*WHAT NEEDS TO BE DONE:* Give the records below again exactly, and exclude each picture.

*PROVIDED INFORMATION:*
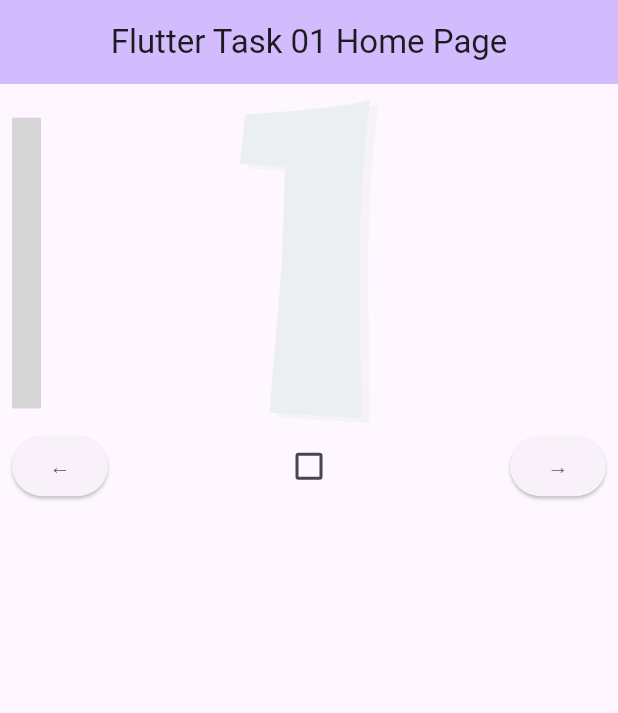
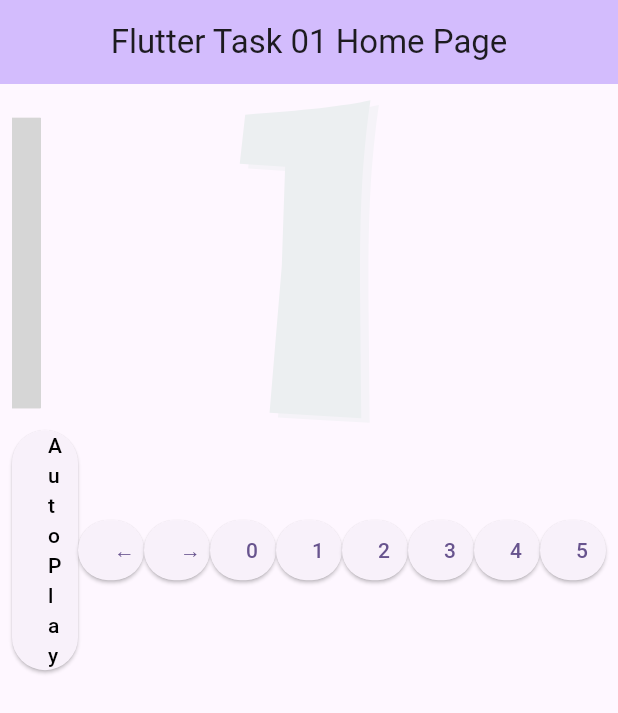
Before and after one commit to zsefvcx/flutter_task_01, a Flutter app: the screen it shows after launch, on a phone screen of 412 x 824 dp. Shown: the top 713 px of the screen. Run offline on Flutter 3.47's test engine with Material 2 defaults, Android fonts, the phone set to English and light mode, and no system bars; drawn by our look-alikes of carousel_slider; our stand-ins replace flutter_svg; network calls fail; grey boxes are pictures that could not be loaded.

Commit message:
work in task 1 99%

```diff
--- a/lib/main.dart
+++ b/lib/main.dart
@@ -1,5 +1,7 @@
+// 🐦 Flutter imports:
 import 'package:flutter/material.dart';
 
+// 📦 Package imports:
 import 'package:carousel_slider/carousel_slider.dart';
 import 'package:flutter_svg/flutter_svg.dart';
 
@@ -50,13 +52,9 @@ class _MyHomePageState extends State<MyHomePage> {
   //const double height = 300;
   final BoxFit fit = BoxFit.contain;
   bool autoPlay = false;
-
+  int? autoPlayInterval = 1;
   @override
   Widget build(BuildContext context) {
-
-
-
-
     return Scaffold(
       appBar: AppBar(
         backgroundColor: Theme.of(context).colorScheme.inversePrimary,
@@ -78,7 +76,7 @@ class _MyHomePageState extends State<MyHomePage> {
                   enlargeCenterPage: true,
                   scrollDirection: Axis.horizontal,
                   autoPlay: autoPlay,
-                  autoPlayInterval: const Duration(seconds: 5),
+                  autoPlayInterval: Duration(seconds: autoPlayInterval??5),
                 ),
                 items: [
                   SvgPicture.asset(
@@ -140,17 +138,19 @@ class _MyHomePageState extends State<MyHomePage> {
                 children: <Widget>[
                   Flexible(
                     child: ElevatedButton(
+                      onPressed: (){
+                        setState(() {
+                          autoPlay = !autoPlay;
+                        });
+                      },
+                      child: Text('AutoPlay', style: TextStyle(color: autoPlay?Colors.deepOrange:Colors.black)),
+                    ),
+                  ),
+                  Flexible(
+                    child: ElevatedButton(
                       onPressed: () => _controller.previousPage(),
                       child: const Text('←'),
                     ),
-                  ),
-                  Checkbox(
-                    value: autoPlay,
-                    onChanged: (value) {
-                      setState(() {
-                        autoPlay = value ?? true;
-                      });
-                    },
                   ),
                   Flexible(
                     child: ElevatedButton(
@@ -158,14 +158,16 @@ class _MyHomePageState extends State<MyHomePage> {
                       child: const Text('→'),
                     ),
                   ),
-                  // ...Iterable<int>.generate(imgList.length).map(
-                  //       (int pageIndex) => Flexible(
-                  //     child: ElevatedButton(
-                  //       onPressed: () => _controller.animateToPage(pageIndex),
-                  //       child: Text("$pageIndex"),
-                  //     ),
-                  //   ),
-                  //),
+                  ...Iterable<int>.generate(_iconNames.length+_uriNames.length).map(
+                        (int pageIndex) => Flexible(
+                      child: ElevatedButton(
+                        onPressed: () {
+                          _controller.animateToPage(pageIndex);
+                        },
+                        child: Text("$pageIndex"),
+                      ),
+                    ),
+                  ),
                 ],
               ),
             ],
```
Also changed, not shown: pubspec.yaml (+9 -0 lines), pubspec.lock, 2 other files.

*ANSWER:*
Before and after one commit to zsefvcx/flutter_task_01, a Flutter app: the screen it shows after launch, on a phone screen of 412 x 824 dp. Shown: the top 713 px of the screen. Run offline on Flutter 3.47's test engine with Material 2 defaults, Android fonts, the phone set to English and light mode, and no system bars; drawn by our look-alikes of carousel_slider; our stand-ins replace flutter_svg; network calls fail; grey boxes are pictures that could not be loaded.

Commit message:
work in task 1 99%

```diff
--- a/lib/main.dart
+++ b/lib/main.dart
@@ -1,5 +1,7 @@
+// 🐦 Flutter imports:
 import 'package:flutter/material.dart';
 
+// 📦 Package imports:
 import 'package:carousel_slider/carousel_slider.dart';
 import 'package:flutter_svg/flutter_svg.dart';
 
@@ -50,13 +52,9 @@ class _MyHomePageState extends State<MyHomePage> {
   //const double height = 300;
   final BoxFit fit = BoxFit.contain;
   bool autoPlay = false;
-
+  int? autoPlayInterval = 1;
   @override
   Widget build(BuildContext context) {
-
-
-
-
     return Scaffold(
       appBar: AppBar(
         backgroundColor: Theme.of(context).colorScheme.inversePrimary,
@@ -78,7 +76,7 @@ class _MyHomePageState extends State<MyHomePage> {
                   enlargeCenterPage: true,
                   scrollDirection: Axis.horizontal,
                   autoPlay: autoPlay,
-                  autoPlayInterval: const Duration(seconds: 5),
+                  autoPlayInterval: Duration(seconds: autoPlayInterval??5),
                 ),
                 items: [
                   SvgPicture.asset(
@@ -140,17 +138,19 @@ class _MyHomePageState extends State<MyHomePage> {
                 children: <Widget>[
                   Flexible(
                     child: ElevatedButton(
+                      onPressed: (){
+                        setState(() {
+                          autoPlay = !autoPlay;
+                        });
+                      },
+                      child: Text('AutoPlay', style: TextStyle(color: autoPlay?Colors.deepOrange:Colors.black)),
+                    ),
+                  ),
+                  Flexible(
+                    child: ElevatedButton(
                       onPressed: () => _controller.previousPage(),
                       child: const Text('←'),
                     ),
-                  ),
-                  Checkbox(
-                    value: autoPlay,
-                    onChanged: (value) {
-                      setState(() {
-                        autoPlay = value ?? true;
-                      });
-                    },
                   ),
                   Flexible(
                     child: ElevatedButton(
@@ -158,14 +158,16 @@ class _MyHomePageState extends State<MyHomePage> {
                       child: const Text('→'),
                     ),
                   ),
-                  // ...Iterable<int>.generate(imgList.length).map(
-                  //       (int pageIndex) => Flexible(
-                  //     child: ElevatedButton(
-                  //       onPressed: () => _controller.animateToPage(pageIndex),
-                  //       child: Text("$pageIndex"),
-                  //     ),
-                  //   ),
-                  //),
+                  ...Iterable<int>.generate(_iconNames.length+_uriNames.length).map(
+                        (int pageIndex) => Flexible(
+                      child: ElevatedButton(
+                        onPressed: () {
+                          _controller.animateToPage(pageIndex);
+                        },
+                        child: Text("$pageIndex"),
+                      ),
+                    ),
+                  ),
                 ],
               ),
             ],
```
Also changed, not shown: pubspec.yaml (+9 -0 lines), pubspec.lock, 2 other files.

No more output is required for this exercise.